Your assignment: Return each line of the data below that contains the string "SETUP".

<<<<

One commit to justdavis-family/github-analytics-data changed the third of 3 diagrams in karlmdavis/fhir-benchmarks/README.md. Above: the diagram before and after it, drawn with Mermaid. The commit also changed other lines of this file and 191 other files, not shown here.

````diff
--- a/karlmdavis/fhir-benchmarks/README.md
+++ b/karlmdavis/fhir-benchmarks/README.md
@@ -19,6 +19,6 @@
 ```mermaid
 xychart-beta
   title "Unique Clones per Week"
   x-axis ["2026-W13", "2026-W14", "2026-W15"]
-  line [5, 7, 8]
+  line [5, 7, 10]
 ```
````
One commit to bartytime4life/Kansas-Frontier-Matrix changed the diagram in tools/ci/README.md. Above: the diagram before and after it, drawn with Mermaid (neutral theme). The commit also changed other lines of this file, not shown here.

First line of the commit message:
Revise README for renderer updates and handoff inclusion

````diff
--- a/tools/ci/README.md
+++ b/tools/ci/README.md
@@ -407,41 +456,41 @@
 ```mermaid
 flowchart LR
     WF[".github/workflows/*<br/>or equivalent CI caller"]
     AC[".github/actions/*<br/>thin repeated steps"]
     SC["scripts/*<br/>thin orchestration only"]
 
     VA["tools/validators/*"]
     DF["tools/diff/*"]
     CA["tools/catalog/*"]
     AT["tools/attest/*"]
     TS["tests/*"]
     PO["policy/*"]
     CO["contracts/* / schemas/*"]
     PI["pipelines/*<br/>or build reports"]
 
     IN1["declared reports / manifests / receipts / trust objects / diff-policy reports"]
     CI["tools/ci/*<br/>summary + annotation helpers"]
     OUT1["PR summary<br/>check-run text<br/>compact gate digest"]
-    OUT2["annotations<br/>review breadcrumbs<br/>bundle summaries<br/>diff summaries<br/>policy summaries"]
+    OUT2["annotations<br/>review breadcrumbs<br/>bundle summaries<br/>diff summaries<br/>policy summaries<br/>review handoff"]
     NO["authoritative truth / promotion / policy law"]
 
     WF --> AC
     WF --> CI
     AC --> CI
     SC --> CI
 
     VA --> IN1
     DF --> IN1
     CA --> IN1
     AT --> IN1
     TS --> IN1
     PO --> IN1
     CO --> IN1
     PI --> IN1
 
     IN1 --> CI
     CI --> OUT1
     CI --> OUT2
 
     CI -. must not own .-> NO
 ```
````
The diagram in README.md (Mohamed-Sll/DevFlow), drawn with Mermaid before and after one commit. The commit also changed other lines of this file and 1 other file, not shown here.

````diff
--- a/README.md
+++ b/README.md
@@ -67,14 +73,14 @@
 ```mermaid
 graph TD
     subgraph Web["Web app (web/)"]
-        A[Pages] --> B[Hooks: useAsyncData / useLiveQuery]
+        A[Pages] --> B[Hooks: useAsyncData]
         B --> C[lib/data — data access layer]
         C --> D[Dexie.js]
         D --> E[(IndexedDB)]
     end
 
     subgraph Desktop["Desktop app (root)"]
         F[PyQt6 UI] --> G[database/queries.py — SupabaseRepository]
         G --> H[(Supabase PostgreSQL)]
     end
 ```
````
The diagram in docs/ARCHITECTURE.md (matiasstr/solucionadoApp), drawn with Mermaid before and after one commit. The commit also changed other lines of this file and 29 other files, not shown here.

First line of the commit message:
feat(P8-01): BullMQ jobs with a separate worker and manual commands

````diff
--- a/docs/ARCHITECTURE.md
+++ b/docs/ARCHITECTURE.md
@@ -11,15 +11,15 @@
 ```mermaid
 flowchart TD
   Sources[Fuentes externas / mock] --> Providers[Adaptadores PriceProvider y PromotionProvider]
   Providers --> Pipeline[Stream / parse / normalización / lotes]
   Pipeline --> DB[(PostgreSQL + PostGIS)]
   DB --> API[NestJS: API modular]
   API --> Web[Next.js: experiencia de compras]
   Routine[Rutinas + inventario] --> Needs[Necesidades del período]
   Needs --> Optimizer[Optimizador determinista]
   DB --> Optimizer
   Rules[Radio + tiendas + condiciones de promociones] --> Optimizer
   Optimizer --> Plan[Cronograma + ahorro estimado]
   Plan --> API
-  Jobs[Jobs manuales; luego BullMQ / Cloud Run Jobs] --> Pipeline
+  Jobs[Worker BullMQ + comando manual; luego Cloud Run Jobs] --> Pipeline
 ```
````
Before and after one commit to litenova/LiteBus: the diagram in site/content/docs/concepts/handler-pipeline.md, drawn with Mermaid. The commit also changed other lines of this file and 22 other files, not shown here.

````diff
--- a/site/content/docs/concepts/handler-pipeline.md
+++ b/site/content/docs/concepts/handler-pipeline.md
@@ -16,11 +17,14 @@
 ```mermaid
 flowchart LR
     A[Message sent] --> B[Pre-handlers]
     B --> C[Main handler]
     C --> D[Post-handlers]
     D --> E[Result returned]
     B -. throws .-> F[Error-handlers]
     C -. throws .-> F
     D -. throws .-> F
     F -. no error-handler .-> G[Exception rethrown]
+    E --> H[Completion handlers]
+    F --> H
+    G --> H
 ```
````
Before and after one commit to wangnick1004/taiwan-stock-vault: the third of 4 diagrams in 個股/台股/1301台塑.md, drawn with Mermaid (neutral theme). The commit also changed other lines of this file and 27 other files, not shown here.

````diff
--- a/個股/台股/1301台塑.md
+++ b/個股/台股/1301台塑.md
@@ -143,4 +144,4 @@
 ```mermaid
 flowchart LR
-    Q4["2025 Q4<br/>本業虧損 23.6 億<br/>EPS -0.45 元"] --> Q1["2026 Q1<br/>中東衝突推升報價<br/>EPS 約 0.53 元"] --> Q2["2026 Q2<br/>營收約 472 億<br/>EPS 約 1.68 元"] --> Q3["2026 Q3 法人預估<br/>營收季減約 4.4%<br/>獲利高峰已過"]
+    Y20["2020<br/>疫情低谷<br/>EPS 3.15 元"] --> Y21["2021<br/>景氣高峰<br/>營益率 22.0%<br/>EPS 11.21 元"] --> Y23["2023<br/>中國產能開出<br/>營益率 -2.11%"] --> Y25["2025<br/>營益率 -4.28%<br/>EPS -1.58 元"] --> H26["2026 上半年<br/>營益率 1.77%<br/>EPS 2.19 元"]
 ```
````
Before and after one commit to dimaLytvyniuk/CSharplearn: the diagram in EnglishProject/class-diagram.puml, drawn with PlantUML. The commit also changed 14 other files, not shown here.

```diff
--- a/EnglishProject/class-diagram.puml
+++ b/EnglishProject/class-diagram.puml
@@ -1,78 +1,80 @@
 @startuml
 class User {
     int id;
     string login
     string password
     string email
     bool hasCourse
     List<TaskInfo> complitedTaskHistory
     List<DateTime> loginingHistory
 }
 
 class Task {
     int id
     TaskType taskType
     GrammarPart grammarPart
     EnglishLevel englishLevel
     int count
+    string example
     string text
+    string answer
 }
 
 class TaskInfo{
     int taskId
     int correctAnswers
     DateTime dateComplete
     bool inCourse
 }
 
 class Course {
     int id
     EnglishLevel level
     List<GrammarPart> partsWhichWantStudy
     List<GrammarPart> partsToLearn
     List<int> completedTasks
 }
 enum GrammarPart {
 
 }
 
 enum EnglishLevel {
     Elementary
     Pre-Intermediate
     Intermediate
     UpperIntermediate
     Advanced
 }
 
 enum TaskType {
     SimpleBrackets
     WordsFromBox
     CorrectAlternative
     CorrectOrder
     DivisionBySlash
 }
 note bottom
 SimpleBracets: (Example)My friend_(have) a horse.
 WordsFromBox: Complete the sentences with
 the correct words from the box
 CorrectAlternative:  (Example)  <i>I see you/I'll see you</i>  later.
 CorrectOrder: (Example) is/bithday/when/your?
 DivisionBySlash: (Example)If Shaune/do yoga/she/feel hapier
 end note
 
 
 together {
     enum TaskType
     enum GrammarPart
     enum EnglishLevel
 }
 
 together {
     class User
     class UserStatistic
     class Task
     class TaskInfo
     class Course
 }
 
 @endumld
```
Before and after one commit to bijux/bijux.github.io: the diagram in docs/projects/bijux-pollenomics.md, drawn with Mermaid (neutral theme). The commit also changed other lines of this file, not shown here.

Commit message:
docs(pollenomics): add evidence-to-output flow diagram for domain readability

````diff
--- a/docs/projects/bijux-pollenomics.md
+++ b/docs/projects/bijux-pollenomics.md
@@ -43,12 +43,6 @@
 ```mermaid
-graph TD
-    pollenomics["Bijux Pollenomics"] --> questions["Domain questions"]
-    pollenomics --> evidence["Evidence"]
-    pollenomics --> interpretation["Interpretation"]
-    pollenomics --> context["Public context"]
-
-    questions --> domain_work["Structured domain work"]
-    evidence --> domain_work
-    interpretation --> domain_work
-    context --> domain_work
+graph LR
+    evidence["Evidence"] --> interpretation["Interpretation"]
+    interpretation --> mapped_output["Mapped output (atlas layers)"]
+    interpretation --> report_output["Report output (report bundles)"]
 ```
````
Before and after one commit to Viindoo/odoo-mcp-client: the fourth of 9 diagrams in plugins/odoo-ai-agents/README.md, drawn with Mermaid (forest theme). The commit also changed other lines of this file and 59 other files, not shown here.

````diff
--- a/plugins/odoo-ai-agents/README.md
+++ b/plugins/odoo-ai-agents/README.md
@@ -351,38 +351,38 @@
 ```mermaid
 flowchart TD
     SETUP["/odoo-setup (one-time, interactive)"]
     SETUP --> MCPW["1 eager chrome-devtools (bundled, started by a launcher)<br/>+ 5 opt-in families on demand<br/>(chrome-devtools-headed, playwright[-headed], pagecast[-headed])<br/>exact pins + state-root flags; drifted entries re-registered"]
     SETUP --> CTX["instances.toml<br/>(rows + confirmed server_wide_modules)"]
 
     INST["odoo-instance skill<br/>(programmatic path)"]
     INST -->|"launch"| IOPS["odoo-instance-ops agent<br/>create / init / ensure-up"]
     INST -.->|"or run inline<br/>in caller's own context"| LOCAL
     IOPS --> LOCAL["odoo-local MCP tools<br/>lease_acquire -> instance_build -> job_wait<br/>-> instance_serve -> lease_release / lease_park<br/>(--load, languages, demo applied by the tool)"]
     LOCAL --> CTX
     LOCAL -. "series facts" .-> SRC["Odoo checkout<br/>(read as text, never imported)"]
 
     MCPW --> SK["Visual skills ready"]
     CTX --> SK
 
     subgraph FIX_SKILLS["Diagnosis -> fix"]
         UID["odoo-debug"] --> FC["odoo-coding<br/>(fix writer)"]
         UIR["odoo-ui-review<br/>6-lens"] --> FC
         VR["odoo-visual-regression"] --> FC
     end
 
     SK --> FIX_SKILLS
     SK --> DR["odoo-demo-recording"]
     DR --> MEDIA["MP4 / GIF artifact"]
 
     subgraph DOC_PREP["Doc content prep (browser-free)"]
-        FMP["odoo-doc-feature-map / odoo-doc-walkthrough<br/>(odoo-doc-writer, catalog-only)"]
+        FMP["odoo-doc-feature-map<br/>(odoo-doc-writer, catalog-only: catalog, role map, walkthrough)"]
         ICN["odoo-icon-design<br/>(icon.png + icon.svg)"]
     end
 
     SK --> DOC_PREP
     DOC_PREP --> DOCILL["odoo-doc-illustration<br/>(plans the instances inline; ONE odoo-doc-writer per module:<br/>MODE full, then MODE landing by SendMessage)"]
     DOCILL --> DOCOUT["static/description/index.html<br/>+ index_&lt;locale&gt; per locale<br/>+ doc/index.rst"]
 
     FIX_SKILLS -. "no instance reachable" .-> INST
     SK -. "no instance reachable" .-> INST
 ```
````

>>>>

Solution for this problem:
     SETUP["/odoo-setup (one-time, interactive)"]
     SETUP --> MCPW["1 eager chrome-devtools (bundled, started by a launcher)<br/>+ 5 opt-in families on demand<br/>(chrome-devtools-headed, playwright[-headed], pagecast[-headed])<br/>exact pins + state-root flags; drifted entries re-registered"]
     SETUP --> CTX["instances.toml<br/>(rows + confirmed server_wide_modules)"]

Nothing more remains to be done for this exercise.